- underpin fundamental structural family law reform,
- ensure the capacity of the Courts to implement the Federal Circuit and Family Court of Australia Act 2021 (Court reform legislation), including the single point of entry for family law filings,
- alleviate substantial workload pressures on judges, and
- enhance the ability of the Courts to respond to family violence and other risks to women, children and other vulnerable people.
- Additional judges in South Australia: Funding from 1 July 2021 for 1 FCoA judge and 2 FCC (family law) judges and support staff, and 1 family law registrar as part of the implementation of the Court reform legislation to support the Adelaide registry. This equates to $12.6m in funding over the forward estimates, and is an ongoing funding measure.
- Additional judges for migration litigation work: Funding from 1 January 2022 for 2 FCC (General Federal Law) judges and support staff to assist with the migration caseload and backlog. This provides the FCC $7.2m in funding over the forward estimates, and is an ongoing funding measure.
- Information sharing between Commonwealth and States/Territories: The additional funding contributes towards the implementation of the National Strategic Framework for Information Sharing between the Family Law and Family Violence and Child Protection Systems which aims to enhance the way information (such as family-violence related information) is shared between the Commonwealth and State/Territory systems. The funding includes $15.8m from 1 January 2022 over the forward estimates, including $0.5m in capital funding in 2021-22 and is an ongoing funding measure. It will provide for the equivalent of up to 29 family law information sharing-related positions, comprising 9 registrar-related positions (at various levels), 4 registrar-related support staff, and 16 registry staff.

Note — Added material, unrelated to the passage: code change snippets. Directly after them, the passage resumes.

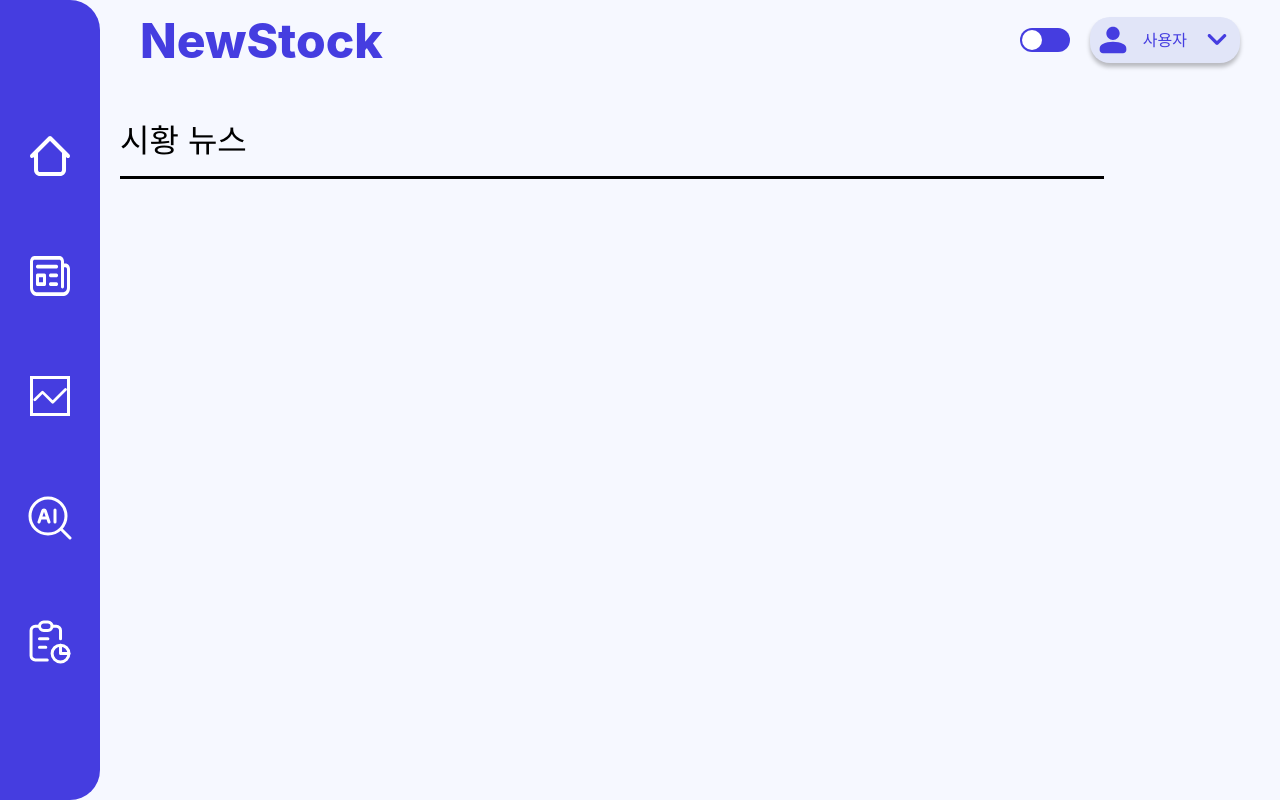
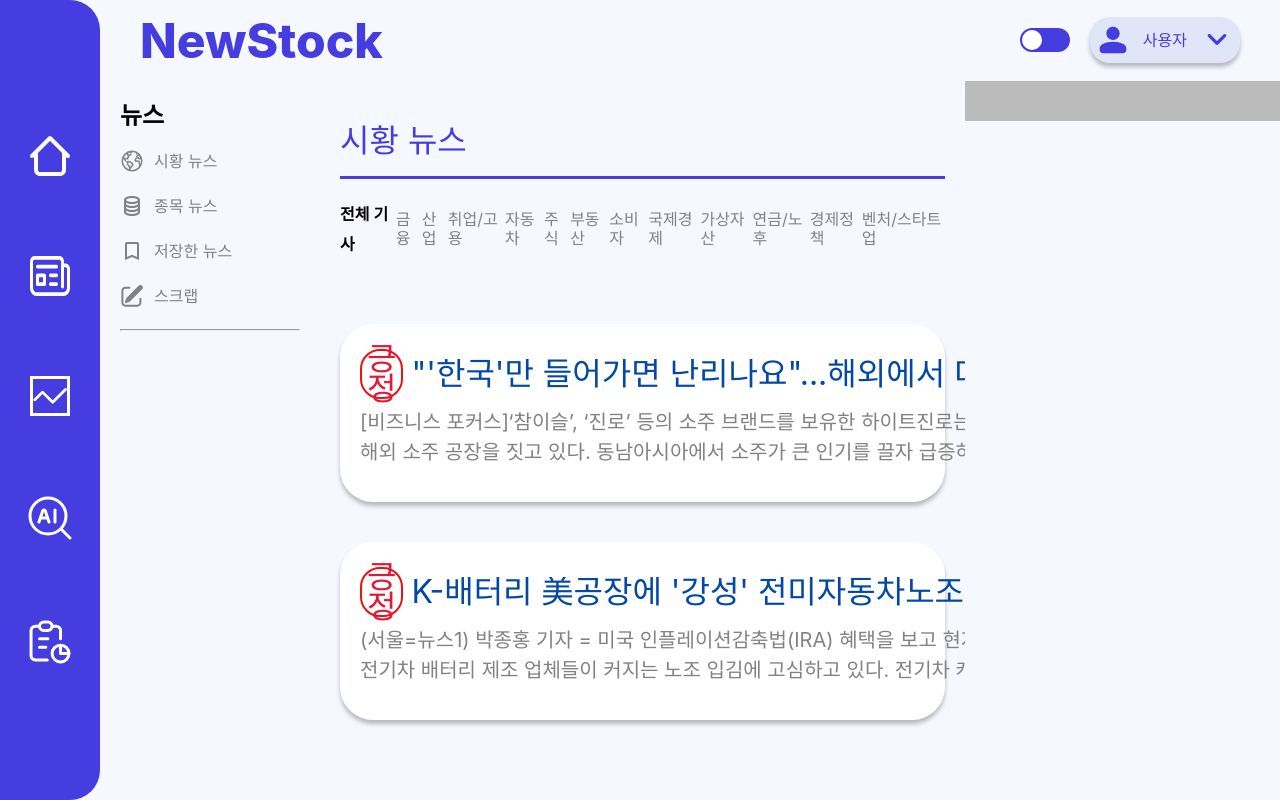
Before and after one commit to ssafy-newstock/newstock, a React (Vite) app in the folder front/: page /subNewsMain/economicNews in a window 1280 px wide. Built offline with nearby package versions, Linux system fonts and the light colour scheme.

Commit message:
feat: 시황 뉴스 페이지 ui 구현중

```diff
--- a/front/src/features/News/EconNewsMain/EconNewsMainHeader.tsx
+++ b/front/src/features/News/EconNewsMain/EconNewsMainHeader.tsx
@@ -90,8 +90,8 @@ const NewsMainHeader: React.FC = () => {
               fill="none"
             >
               <path
-                fill-rule="evenodd"
-                clip-rule="evenodd"
+                fillRule="evenodd"
+                clipRule="evenodd"
                 d="M1.55305 1.1713L8.79605 8.4273C8.86125 8.4896 8.91298 8.56461 8.94807 8.64768C8.98316 8.73075 9.00085 8.82013 9.00005 8.9103C9.00045 9.0025 8.98264 9.09386 8.94763 9.17915C8.91262 9.26444 8.86111 9.34198 8.79605 9.4073C6.17605 11.9633 3.65105 14.4303 1.22105 16.8083C1.09605 16.9253 0.596052 17.2163 0.210052 16.7843C-0.175948 16.3513 0.0580517 15.9743 0.210052 15.8183L7.27805 8.9103L0.531052 2.1513C0.285052 1.81197 0.305052 1.49897 0.591052 1.2123C0.877718 0.925638 1.19838 0.911304 1.55305 1.1713Z"
                 fill="#828282"
               />
--- /dev/null
+++ b/front/src/features/News/PNSubicon.tsx
@@ -0,0 +1,68 @@
+import styled from 'styled-components';
+
+export const PositiveIcon = styled.div`
+  display: flex;
+  width: 95px;
+  height: 50px;
+  padding: 5px;
+  justify-content: center;
+  align-items: center;
+  gap: 10px;
+  border-radius: 20px;
+  border: 2px solid #ea1212;
+  background: #fff;
+`;
+
+export const PositiveIconText = styled.p`
+  color: #e31837;
+  font-family: Inter;
+  font-size: 32px;
+  font-style: normal;
+  font-weight: 400;
+  line-height: 30px; /* 93.75% */
+  text-align: center;
+`;
+
+export const NeutralIcon = styled.div`
+  display: flex;
+  width: 95px;
+  height: 50px;
+  padding: 5px;
+  justify-content: center;
+  align-items: center;
+  gap: 10px;
+  border-radius: 20px;
+  border: 2px solid #828282;
+  background: #fff;
+`;
+
+export const NeutralIconText = styled.p`
+  color: #828282;
+  font-family: Inter;
+  font-size: 32px;
+  font-style: normal;
+  font-weight: 400;
+  line-height: 30px; /* 93.75% */
+`;
+
+export const NegativeIcon = styled.div`
+  display: flex;
+  width: 95px;
+  height: 50px;
+  padding: 5px;
+  justify-content: center;
+  align-items: center;
+  gap: 10px;
+  border-radius: 20px;
+  border: 2px solid #006dff;
+  background: #fff;
+`;
+
+export const NegativeIconText = styled.p`
+  color: #006dff;
+  font-family: Inter;
+  font-size: 32px;
+  font-style: normal;
+  font-weight: 400;
+  line-height: 30px; /* 93.75% */
+`;
--- a/front/src/features/News/StockNewsMain/StockNewsBodyHeader.tsx
+++ b/front/src/features/News/StockNewsMain/StockNewsBodyHeader.tsx
@@ -24,7 +24,7 @@ const NewsBodyStockPriceWrapper = styled.div`
 `;
 
 const StockPrice = styled.span`
-  color: #000; /* 검은색으로 지정 */
+  color: ${({ theme }) => theme.highlightColor};
   font-family: Inter;
   font-size: 12px;
   font-style: normal;
--- a/front/src/features/News/StockNewsMain/StockNewsMainHeader.tsx
+++ b/front/src/features/News/StockNewsMain/StockNewsMainHeader.tsx
@@ -89,8 +89,8 @@ const NewsMainHeader: React.FC = () => {
               fill="none"
             >
               <path
-                fill-rule="evenodd"
-                clip-rule="evenodd"
+                fillRule="evenodd"
+                clipRule="evenodd"
                 d="M1.55305 1.1713L8.79605 8.4273C8.86125 8.4896 8.91298 8.56461 8.94807 8.64768C8.98316 8.73075 9.00085 8.82013 9.00005 8.9103C9.00045 9.0025 8.98264 9.09386 8.94763 9.17915C8.91262 9.26444 8.86111 9.34198 8.79605 9.4073C6.17605 11.9633 3.65105 14.4303 1.22105 16.8083C1.09605 16.9253 0.596052 17.2163 0.210052 16.7843C-0.175948 16.3513 0.0580517 15.9743 0.210052 15.8183L7.27805 8.9103L0.531052 2.1513C0.285052 1.81197 0.305052 1.49897 0.591052 1.2123C0.877718 0.925638 1.19838 0.911304 1.55305 1.1713Z"
                 fill="#828282"
               />
--- a/front/src/pages/EconomicNews.tsx
+++ b/front/src/pages/EconomicNews.tsx
@@ -1,11 +1,122 @@
-import LeftNews from '@components/LeftNews';
+import React from 'react';
+import styled from 'styled-components';
+import {
+  PositiveIcon,
+  PositiveIconText,
+  NegativeIcon,
+  NegativeIconText,
+  NeutralIcon,
+  NeutralIconText,
+} from '@features/News/PNSubicon';
+import newsData from '@api/dummyData/20240907.json';
+
+const SubCenter = styled.div`
+  display: flex;
+  width: 100%;
+  padding: 0px 20px;
+  flex-direction: column;
+  align-items: flex-start;
+  align-self: stretch;
+`;
+
+const EconomicNewsWrapper = styled.div`
+  display: flex;
+  padding: 15px 10px;
+  margin: 20px 0px;
+  align-items: flex-start;
+  gap: 10px;
+  align-self: stretch;
+  border-radius: 33px;
+  background: #fff;
+  box-shadow: 0px 4px 4px 0px rgba(0, 0, 0, 0.25);
+`;
+
+const EconomicNewsContainer = styled.div`
+  display: flex;
+  padding: 10px 10px 20px 10px;
+  /* flex-direction: column; */
+  justify-content: space-between;
+  align-items: center;
+  gap: 5px;
+  /* flex: 1 0 0; */
+  align-self: stretch;
+`;
+
+const EconomicNewsBody = styled.div`
+  display: flex;
+  width: 761px;
+  flex-direction: column;
+  align-items: flex-start;
+  gap: 8px;
+`;
+
+const EconomicNewsHeader = styled.div`
+  display: flex;
+  align-items: center;
+  gap: 8px;
+  align-self: stretch;
+  width: 100%;
+`;
+
+const EconomicNewsTitle = styled.div`
+  display: flex;
+  justify-content: space-between;
+  align-items: center;
+  flex: 1 0 0;
+`;
+
+const EconomicNewsTitleText = styled.p`
+  color: #0448a5;
+  font-family: Inter;
+  font-size: 32px;
+  font-style: normal;
+  font-weight: 400;
+  line-height: 30px;
+  white-space: nowrap;
+  overflow: hidden;
+  text-overflow: ellipsis;
+  max-width: 100%;
+`;
+
+const EconomicNewsContent = styled.p`
+  display: flex;
+  justify-content: center;
+  align-items: center;
+  gap: 10px;
+  align-self: stretch;
+  color: #828282;
+  font-family: Inter;
+  font-size: 20px;
+  font-style: normal;
+  font-weight: 400;
+  line-height: 30px; /* 150% */
+`;
 
 const EconomicNewsPage = () => {
+  const top6News = newsData.data.slice(0, 2);
+
   return (
-    <div>
-      <LeftNews />
-      <h1>시황뉴스 메인페이지</h1>
-    </div>
+    <>
+      <SubCenter>
+        {top6News.map((news, index) => (
+          <EconomicNewsWrapper>
+            <EconomicNewsContainer>
+              <EconomicNewsBody>
+                <EconomicNewsHeader>
+                  <PositiveIcon>
+                    <PositiveIconText>긍정</PositiveIconText>
+                  </PositiveIcon>
+                  <EconomicNewsTitle>
+                    <EconomicNewsTitleText>{news.title}</EconomicNewsTitleText>
+                  </EconomicNewsTitle>
+                </EconomicNewsHeader>
+                <EconomicNewsContent>{news.description}</EconomicNewsContent>
+              </EconomicNewsBody>
+            </EconomicNewsContainer>
+          </EconomicNewsWrapper>
+        ))}
+      </SubCenter>
+    </>
   );
 };
 
--- a/front/src/pages/NewsMain.tsx
+++ b/front/src/pages/NewsMain.tsx
@@ -10,7 +10,7 @@ import newsData from '@api/dummyData/20240907.json';
 
 // 스타일드 컴포넌트 정의
 
-const NewsMainCenter = styled(Center)`
+const NewsMainCenter = styled.div`
   display: flex;
   padding: 20px 50px;
   flex-direction: column;
@@ -35,6 +35,7 @@ const NewsMain: React.FC = () => {
   return (
     <>
       <LeftNews />
+      <Center>
         <NewsMainCenter>
           <EconNewsMainHeader />
           <NewsMainBodyWrapper>
@@ -63,6 +64,7 @@ const NewsMain: React.FC = () => {
             ))}
           </NewsMainBodyWrapper>
         </NewsMainCenter>
+      </Center>
     </>
   );
 };
--- a/front/src/pages/SubNewsMain.tsx
+++ b/front/src/pages/SubNewsMain.tsx
@@ -1,17 +1,17 @@
 import React from 'react';
 import styled from 'styled-components';
 import { Center } from '@components/Center';
+import { Right } from '@components/Right';
+import LeftNews from '@components/LeftNews';
 import { Outlet, useLocation, Link } from 'react-router-dom';
 
 const SubNewsMainCenter = styled.div`
   display: flex;
-  width: 1024px;
+  width: 100%;
   padding: 20px;
   flex-direction: column;
   align-items: flex-start;
-  gap: 25px;
   align-self: stretch;
-  background: #f6f8ff;
 `;
 
 const SubNewsHeaderWrapper = styled.div`
@@ -31,7 +31,7 @@ const SubNewsHeader = styled.div`
 `;
 
 const SubNewsHeaderText = styled.div`
-  color: #000;
+  color: ${({ theme }) => theme.highlightColor};
   font-family: Inter;
   font-size: 32px;
   font-style: normal;
@@ -49,9 +49,9 @@ const SubNewsBorderWrapper = styled.div`
 `;
 
 const SubNewsBoarder = styled.div`
-  width: 984px;
+  width: 100%;
   height: 3px;
-  background: #000;
+  background: ${({ theme }) => theme.highlightColor};
 `;
 
 const CategoryWrapper = styled.div`
@@ -63,27 +63,38 @@ const CategoryWrapper = styled.div`
 
 const Category = styled.div`
   display: flex;
-  justify-content: center;
+  justify-content: space-between;
   align-items: center;
-  gap: 10px;
+  /* gap: 20px; */
+  width: 100%;
 `;
 
-const AllCategoryText = styled.div`
-  color: #000;
+const BaseCategoryText = styled.div`
   font-family: Inter;
   font-size: 16px;
   font-style: normal;
   font-weight: 400;
   line-height: 30px; /* 187.5% */
 `;
+const AllCategoryText = styled(BaseCategoryText)`
+  color: #000;
+  font-weight: 600;
+`;
 
 const CategoryText = styled(Link)`
   color: #828282;
-  font-family: Inter;
-  font-size: 16px;
-  font-style: normal;
-  font-weight: 400;
-  line-height: 30px; /* 187.5% */
+  ${BaseCategoryText}
+`;
+
+const SubNewsMainRight = styled.div`
+  display: flex;
+  width: 100%;
+  padding: 20px;
+  flex-direction: column;
+  align-items: flex-start;
+  gap: 20px;
+  align-self: stretch;
+  background: #bbb;
 `;
 
 const categories = [
@@ -109,6 +120,9 @@ const SubNewsMainPage = () => {
 
   return (
     <>
+      <LeftNews />
+
+      <Center>
         <SubNewsMainCenter>
           <SubNewsHeaderWrapper>
             <SubNewsHeader>
@@ -116,13 +130,32 @@ const SubNewsMainPage = () => {
                 {isEconomicNews ? '시황 뉴스' : '종목 뉴스'}
               </SubNewsHeaderText>
             </SubNewsHeader>
-
             <SubNewsBorderWrapper>
               <SubNewsBoarder />
             </SubNewsBorderWrapper>
+            <CategoryWrapper>
+              <Category>
+                {categories.map((category, index) =>
+                  category.label === '전체 기사' ? (
+                    <AllCategoryText key={index}>
+                      {category.label}
+                    </AllCategoryText>
+                  ) : (
+                    <CategoryText key={index} to={category.path}>
+                      {category.label}
+                    </CategoryText>
+                  )
+                )}
+              </Category>
+            </CategoryWrapper>
           </SubNewsHeaderWrapper>
         </SubNewsMainCenter>
-      {/* <Outlet /> */}
+        <Outlet />
+      </Center>
+
+      <Right>
+        <SubNewsMainRight></SubNewsMainRight>
+      </Right>
     </>
   );
 };
```
Lines whose indentation alone changed are shown as unchanged.
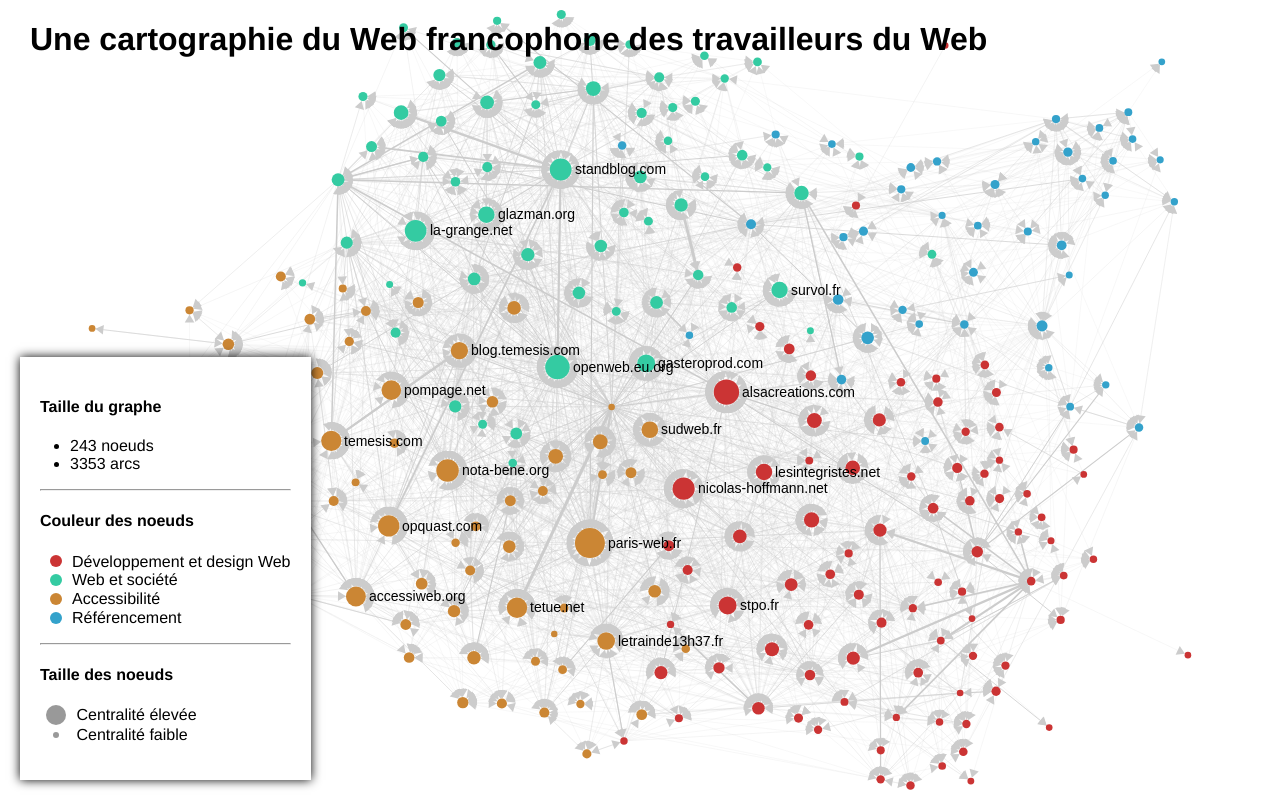
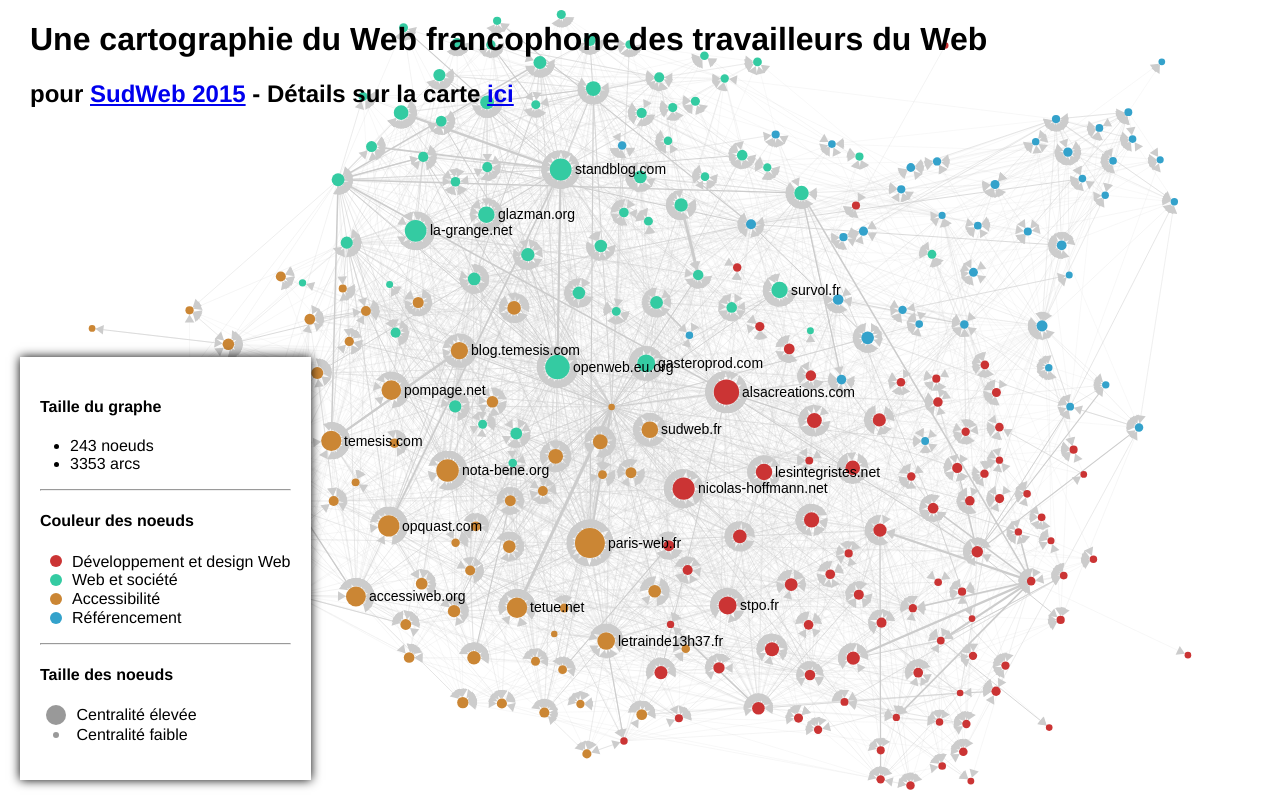
Before and after one commit to jacomyal/sudweb-2015, a plain HTML site: page carte.html in a window 1280 px wide. Drawn offline with Linux system fonts and the light colour scheme; a script that the page names is missing.

Commit message:
Added context links in the map

```diff
--- a/carte.html
+++ b/carte.html
@@ -7,8 +7,9 @@
 </head>
 <body>
   <div id="sigma-container"></div>
-  <div class="header">
-    <h1 id="title">Une cartographie du Web francophone des travailleurs du Web</h1>
+  <div id="title">
+    <h1>Une cartographie du Web francophone des travailleurs du Web</h1>
+    <h2>pour <a href="http://sudweb.fr/2015/">SudWeb 2015</a> - Détails sur la carte <a href="https://github.com/jacomyal/sudweb-2015">ici</a></h2>
   </div>
   <div id="caption">
     <div class="graph">
```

- Small claims (PPP500) funding: $3.5m in funding from 1 January 2022 for the extension of the PPP500 small claims property pilot to continue for a further 18 months to 30 June 2023, providing for the extended engagement of 6 registrar positions and 6 registrar support staff in the existing pilot sites (Adelaide, Brisbane, Melbourne and Parramatta registries). The aim of the PPP500 is to improve the responsiveness of the family courts for vulnerable parties by providing a simplified way to resolve property disputes which will minimise risk and legal costs, and best preserve the parties’ assets.
The Courts will continue to discuss with Government further appointments, as well as funding to support key projects such as the Lighthouse Project and PPP500, and broader initiatives to tackle family violence and the protection of vulnerable parties and children involved in the family law system.